* [Problem requirements] Every entry must be given again exactly. Include no pictures.

══════════════════════════════

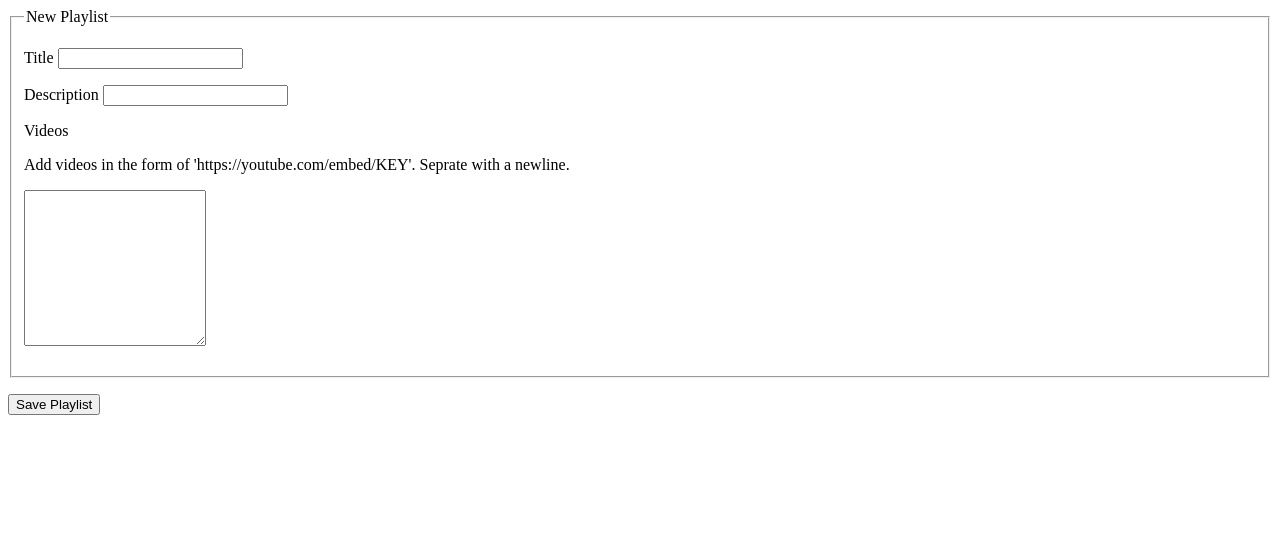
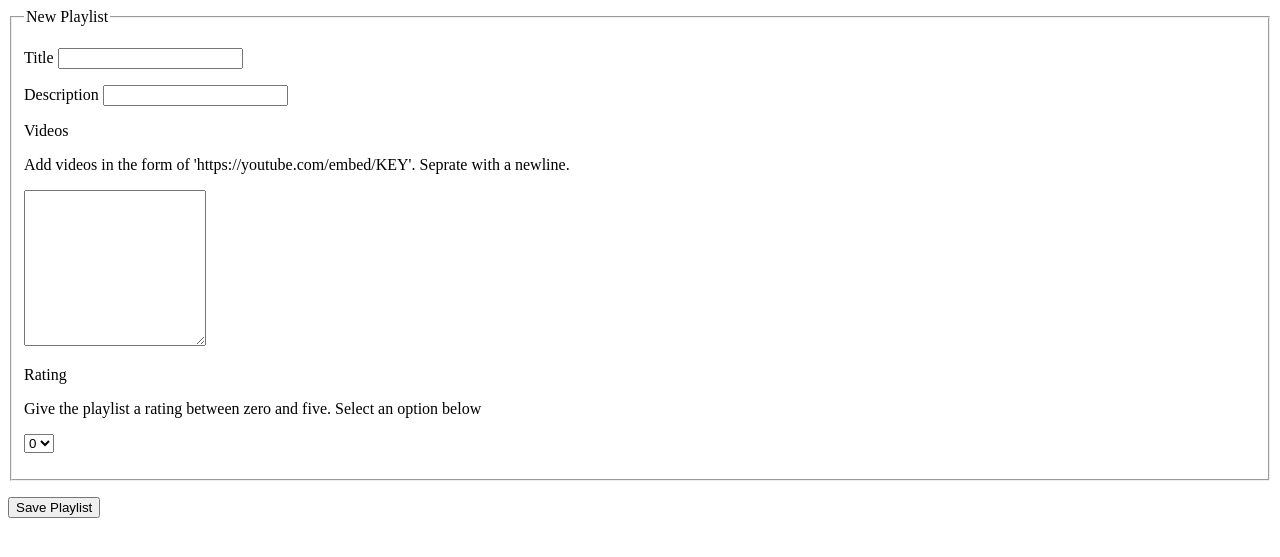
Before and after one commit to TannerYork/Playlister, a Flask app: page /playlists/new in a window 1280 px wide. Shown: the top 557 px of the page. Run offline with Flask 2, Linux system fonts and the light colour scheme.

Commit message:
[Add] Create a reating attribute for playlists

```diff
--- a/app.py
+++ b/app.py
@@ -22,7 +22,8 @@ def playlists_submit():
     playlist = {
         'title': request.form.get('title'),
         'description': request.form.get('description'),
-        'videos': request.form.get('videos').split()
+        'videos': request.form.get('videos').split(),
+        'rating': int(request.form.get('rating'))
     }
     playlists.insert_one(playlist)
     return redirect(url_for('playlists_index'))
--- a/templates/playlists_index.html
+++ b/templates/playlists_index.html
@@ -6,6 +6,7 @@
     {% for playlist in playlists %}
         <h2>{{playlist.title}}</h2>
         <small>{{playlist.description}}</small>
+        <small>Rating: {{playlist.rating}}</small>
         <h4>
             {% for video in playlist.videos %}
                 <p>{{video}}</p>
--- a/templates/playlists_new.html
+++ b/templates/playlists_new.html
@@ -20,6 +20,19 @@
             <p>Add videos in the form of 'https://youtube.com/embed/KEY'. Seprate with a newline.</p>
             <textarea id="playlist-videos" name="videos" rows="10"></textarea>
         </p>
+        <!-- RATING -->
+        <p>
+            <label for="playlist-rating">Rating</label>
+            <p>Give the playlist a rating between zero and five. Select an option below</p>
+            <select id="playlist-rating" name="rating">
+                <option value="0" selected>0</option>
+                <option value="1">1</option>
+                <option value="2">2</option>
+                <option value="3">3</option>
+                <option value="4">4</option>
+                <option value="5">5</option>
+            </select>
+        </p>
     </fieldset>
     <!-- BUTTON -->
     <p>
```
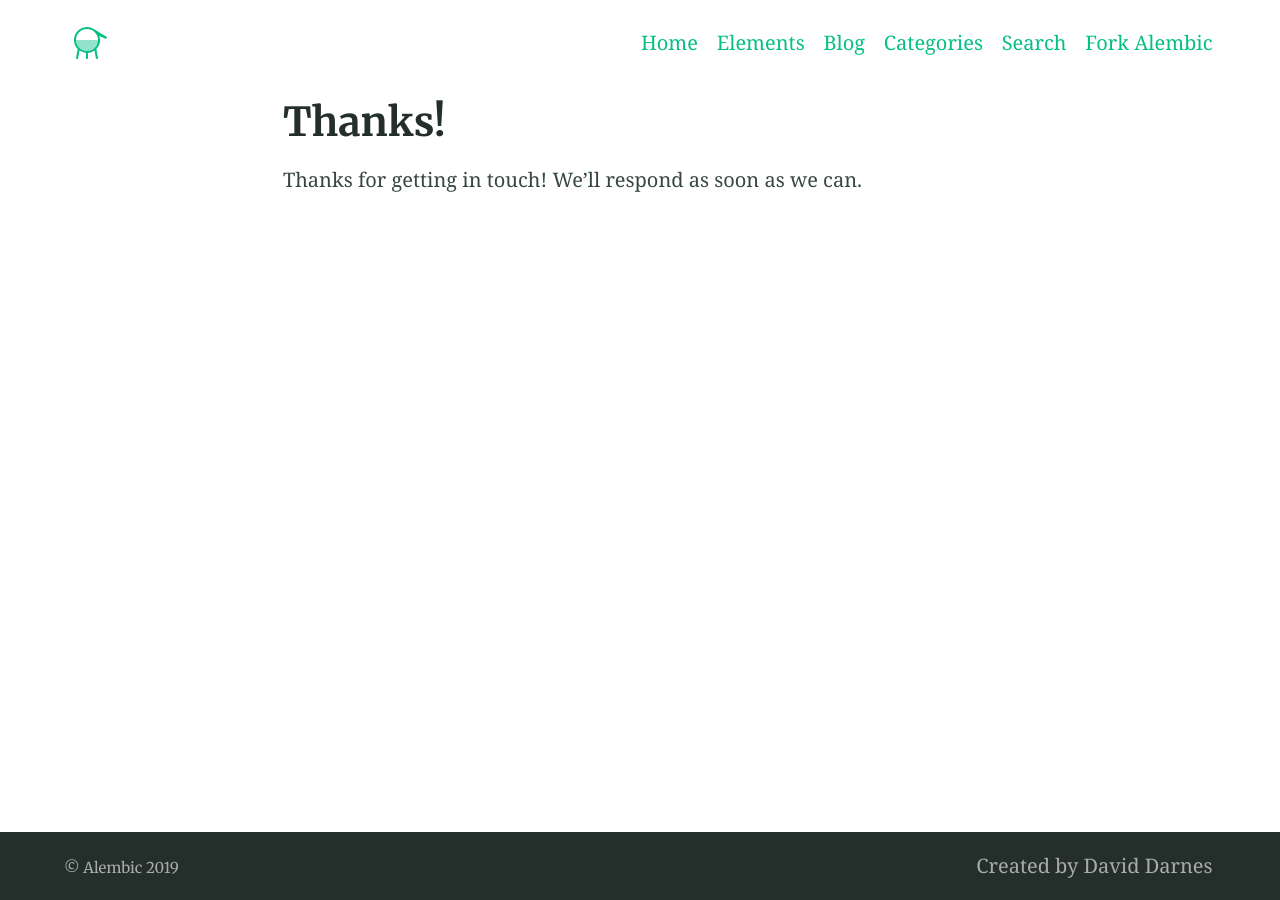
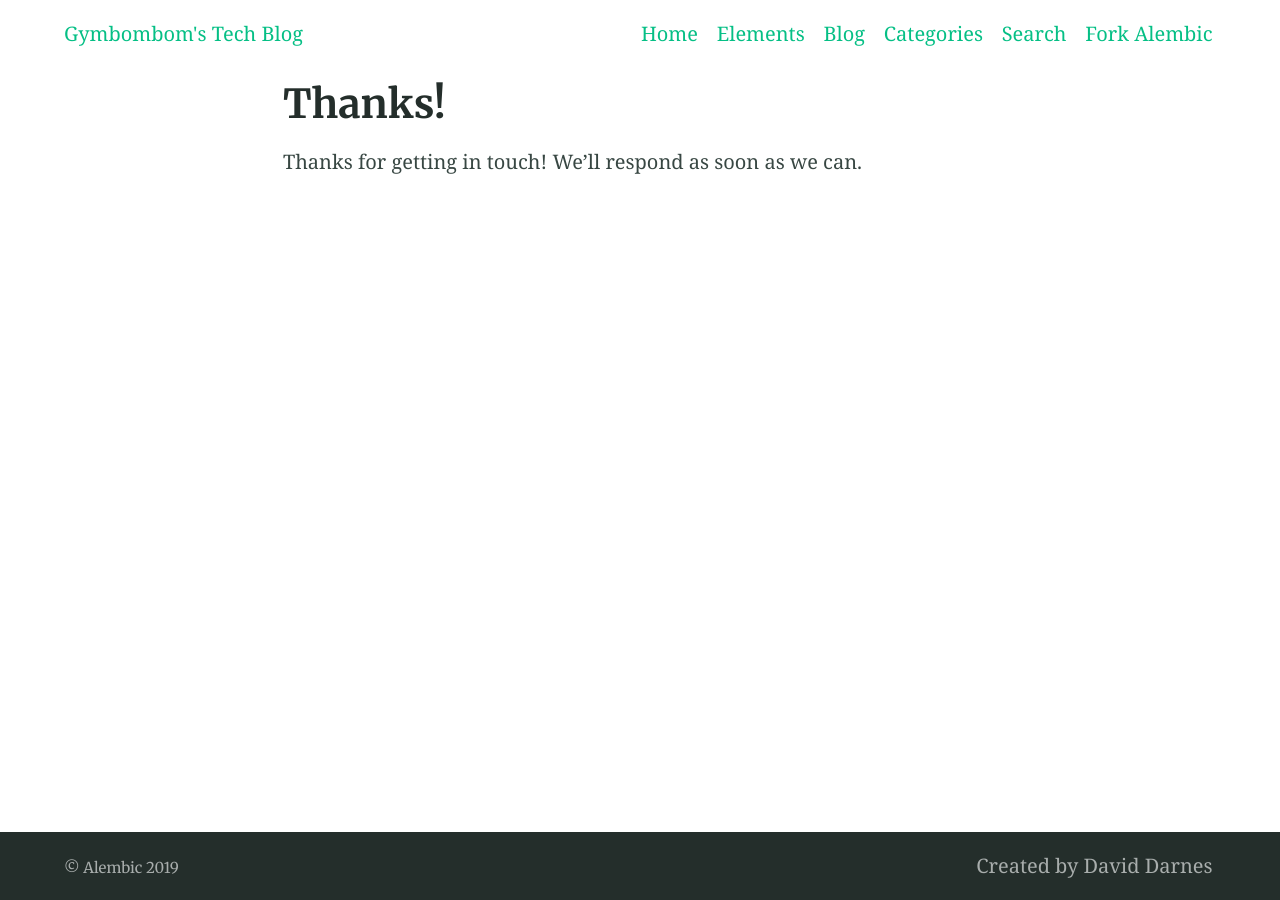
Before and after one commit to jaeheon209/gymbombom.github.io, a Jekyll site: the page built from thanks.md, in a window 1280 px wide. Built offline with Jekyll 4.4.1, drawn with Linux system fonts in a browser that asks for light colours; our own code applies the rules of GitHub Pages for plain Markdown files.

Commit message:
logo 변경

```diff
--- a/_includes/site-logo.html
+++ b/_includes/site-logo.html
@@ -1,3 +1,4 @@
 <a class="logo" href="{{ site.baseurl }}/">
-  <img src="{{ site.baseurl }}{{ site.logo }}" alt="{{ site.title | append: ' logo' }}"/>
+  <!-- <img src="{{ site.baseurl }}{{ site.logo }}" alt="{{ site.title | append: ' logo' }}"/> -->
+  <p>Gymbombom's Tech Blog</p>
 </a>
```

══════════════════════════════

* [Exercise answer]
Before and after one commit to TannerYork/Playlister, a Flask app: page /playlists/new in a window 1280 px wide. Shown: the top 557 px of the page. Run offline with Flask 2, Linux system fonts and the light colour scheme.

Commit message:
[Add] Create a reating attribute for playlists

```diff
--- a/app.py
+++ b/app.py
@@ -22,7 +22,8 @@ def playlists_submit():
     playlist = {
         'title': request.form.get('title'),
         'description': request.form.get('description'),
-        'videos': request.form.get('videos').split()
+        'videos': request.form.get('videos').split(),
+        'rating': int(request.form.get('rating'))
     }
     playlists.insert_one(playlist)
     return redirect(url_for('playlists_index'))
--- a/templates/playlists_index.html
+++ b/templates/playlists_index.html
@@ -6,6 +6,7 @@
     {% for playlist in playlists %}
         <h2>{{playlist.title}}</h2>
         <small>{{playlist.description}}</small>
+        <small>Rating: {{playlist.rating}}</small>
         <h4>
             {% for video in playlist.videos %}
                 <p>{{video}}</p>
--- a/templates/playlists_new.html
+++ b/templates/playlists_new.html
@@ -20,6 +20,19 @@
             <p>Add videos in the form of 'https://youtube.com/embed/KEY'. Seprate with a newline.</p>
             <textarea id="playlist-videos" name="videos" rows="10"></textarea>
         </p>
+        <!-- RATING -->
+        <p>
+            <label for="playlist-rating">Rating</label>
+            <p>Give the playlist a rating between zero and five. Select an option below</p>
+            <select id="playlist-rating" name="rating">
+                <option value="0" selected>0</option>
+                <option value="1">1</option>
+                <option value="2">2</option>
+                <option value="3">3</option>
+                <option value="4">4</option>
+                <option value="5">5</option>
+            </select>
+        </p>
     </fieldset>
     <!-- BUTTON -->
     <p>
```
Before and after one commit to jaeheon209/gymbombom.github.io, a Jekyll site: the page built from thanks.md, in a window 1280 px wide. Built offline with Jekyll 4.4.1, drawn with Linux system fonts in a browser that asks for light colours; our own code applies the rules of GitHub Pages for plain Markdown files.

Commit message:
logo 변경

```diff
--- a/_includes/site-logo.html
+++ b/_includes/site-logo.html
@@ -1,3 +1,4 @@
 <a class="logo" href="{{ site.baseurl }}/">
-  <img src="{{ site.baseurl }}{{ site.logo }}" alt="{{ site.title | append: ' logo' }}"/>
+  <!-- <img src="{{ site.baseurl }}{{ site.logo }}" alt="{{ site.title | append: ' logo' }}"/> -->
+  <p>Gymbombom's Tech Blog</p>
 </a>
```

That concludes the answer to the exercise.